A Realtor who is EcoBroker Certified is better able to help you understand (a) if your home already has energy efficiency that should be featured in any marketing, and (b) what steps you might take to make your home more energy efficient. If you check the Built Green Checklist at the website above, you will note than many features are simple to implement and may cost relatively little in comparison to the additional dollars the changes could bring in a sale.
For example, you do not need to convert a forced air heating system to solar, or even in-floor radiant, although such changes may, in fact, make a nice difference in the home. But, simply having the integrity of the air ducts tested, and having them cleaned presents a point that can be explained in marketing materials. It becomes a more efficient and healthier system.
It should be noted that the EcoBroker certification course is relatively new, so finding a certified EcoBroker will be impossible in most areas of the country at this writing.
But, if you do find one, be sure that the added knowledge could enhance your agent's ability to help you. You can go to the EcoBroker website at www.EcoBroker.com to see if there is an agent who is EcoBroker Certified near you.
We just cannot end this section without a discussion about attitude and disposition. We mentioned a good, winning attitude makes up for a lot, and it's true. We'd much rather work with a newly licensed agent who really wants to help than some old curmudgeon who has been in the profession for years, thinks they know all the answers and will not listen to anything new.
There are a lot of worn-out real estate agents who have "seen it all" still occupying desk space in offices across the land.
Your initial interview with a prospective agent will tell you a lot about their approach to life.

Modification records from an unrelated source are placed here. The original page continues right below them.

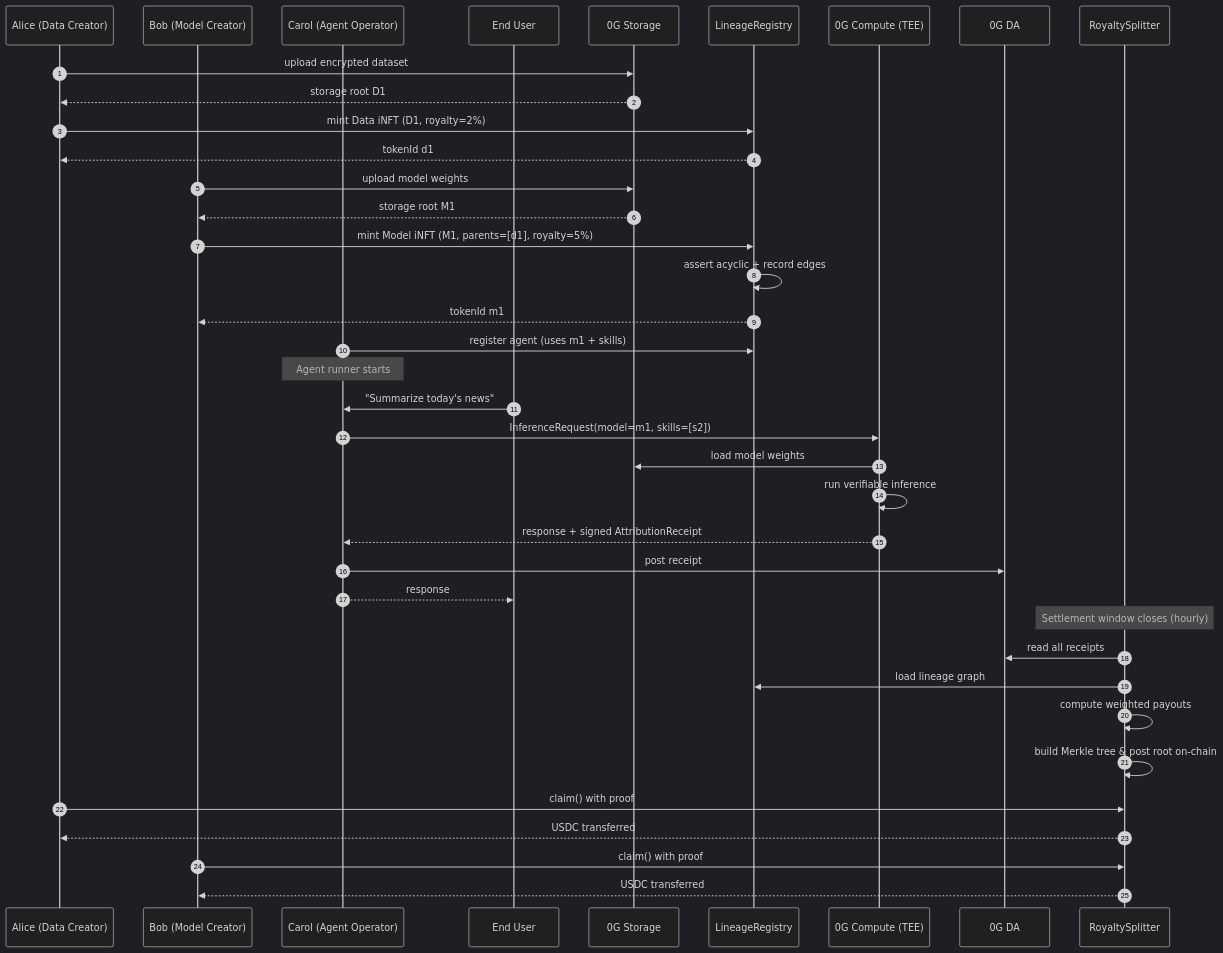
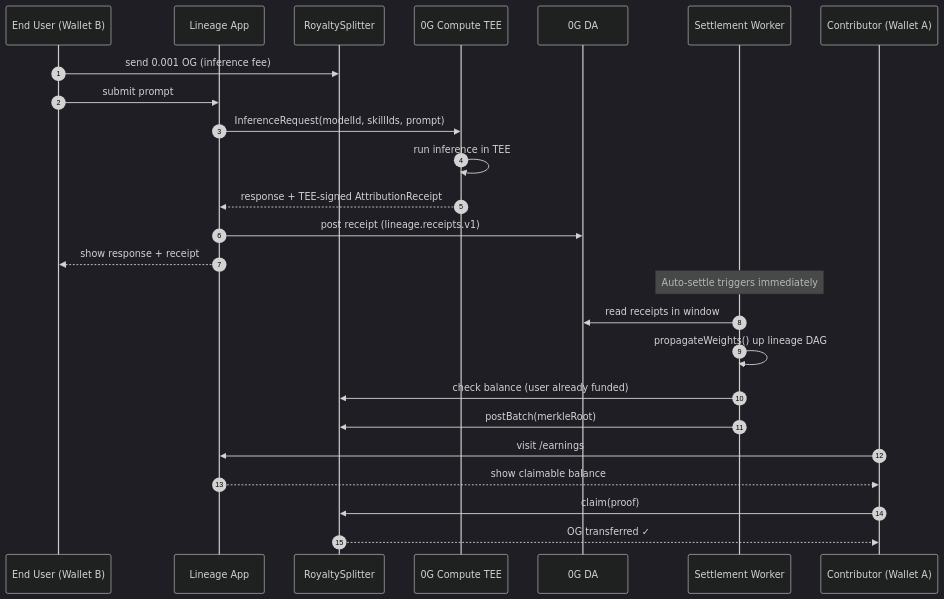
Before and after one commit to jatinsahijwani/lineage: the second of 3 diagrams in README.md, drawn with Mermaid (dark theme). The commit also changed other lines of this file, not shown here.

````diff
--- a/README.md
+++ b/README.md
@@ -210,46 +92,30 @@
 ```mermaid
 sequenceDiagram
     autonumber
-    participant Alice as Alice (Data Creator)
-    participant Bob as Bob (Model Creator)
-    participant Carol as Carol (Agent Operator)
-    participant User as End User
-    participant Storage as 0G Storage
-    participant Registry as LineageRegistry
-    participant Compute as 0G Compute (TEE)
+    participant User as End User (Wallet B)
+    participant App as Lineage App
+    participant Splitter as RoyaltySplitter
+    participant Compute as 0G Compute TEE
     participant DA as 0G DA
-    participant Splitter as RoyaltySplitter
+    participant Settler as Settlement Worker
+    participant Creator as Contributor (Wallet A)
 
-    Alice->>Storage: upload encrypted dataset
-    Storage-->>Alice: storage root D1
-    Alice->>Registry: mint Data iNFT (D1, royalty=2%)
-    Registry-->>Alice: tokenId d1
+    User->>Splitter: send 0.001 OG (inference fee)
+    User->>App: submit prompt
+    App->>Compute: InferenceRequest(modelId, skillIds, prompt)
+    Compute->>Compute: run inference in TEE
+    Compute-->>App: response + TEE-signed AttributionReceipt
+    App->>DA: post receipt (lineage.receipts.v1)
+    App-->>User: show response + receipt
 
-    Bob->>Storage: upload model weights
-    Storage-->>Bob: storage root M1
-    Bob->>Registry: mint Model iNFT (M1, parents=[d1], royalty=5%)
-    Registry->>Registry: assert acyclic + record edges
-    Registry-->>Bob: tokenId m1
+    Note over Settler: Auto-settle triggers immediately
+    Settler->>DA: read receipts in window
+    Settler->>Settler: propagateWeights() up lineage DAG
+    Settler->>Splitter: check balance (user already funded)
+    Settler->>Splitter: postBatch(merkleRoot)
 
-    Carol->>Registry: register agent (uses m1 + skills)
-    Note over Carol: Agent runner starts
-
-    User->>Carol: "Summarize today's news"
-    Carol->>Compute: InferenceRequest(model=m1, skills=[s2])
-    Compute->>Storage: load model weights
-    Compute->>Compute: run verifiable inference
-    Compute-->>Carol: response + signed AttributionReceipt
-    Carol->>DA: post receipt
-    Carol-->>User: response
-
-    Note over Splitter: Settlement window closes (hourly)
-    Splitter->>DA: read all receipts
-    Splitter->>Registry: load lineage graph
-    Splitter->>Splitter: compute weighted payouts
-    Splitter->>Splitter: build Merkle tree & post root on-chain
-
-    Alice->>Splitter: claim() with proof
-    Splitter-->>Alice: USDC transferred
-    Bob->>Splitter: claim() with proof
-    Splitter-->>Bob: USDC transferred
+    Creator->>App: visit /earnings
+    App-->>Creator: show claimable balance
+    Creator->>Splitter: claim(proof)
+    Splitter-->>Creator: OG transferred ✓
 ```
````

Work with an optimist, not a pessimist. Listen to their answers to your questions. Are they saying, "There's nothing available in your price range." Or are they instead saying, "It might be difficult to find exactly what you want in that price range, but let's look at some properties so you have a better handle on this market."
It isn't brain surgery to figure this out; look for a good, positive attitude as part of your evaluation process.
How to Make Your Realtor Get You the Best Deal is available online at: http://www.snowhome.com/books.shtml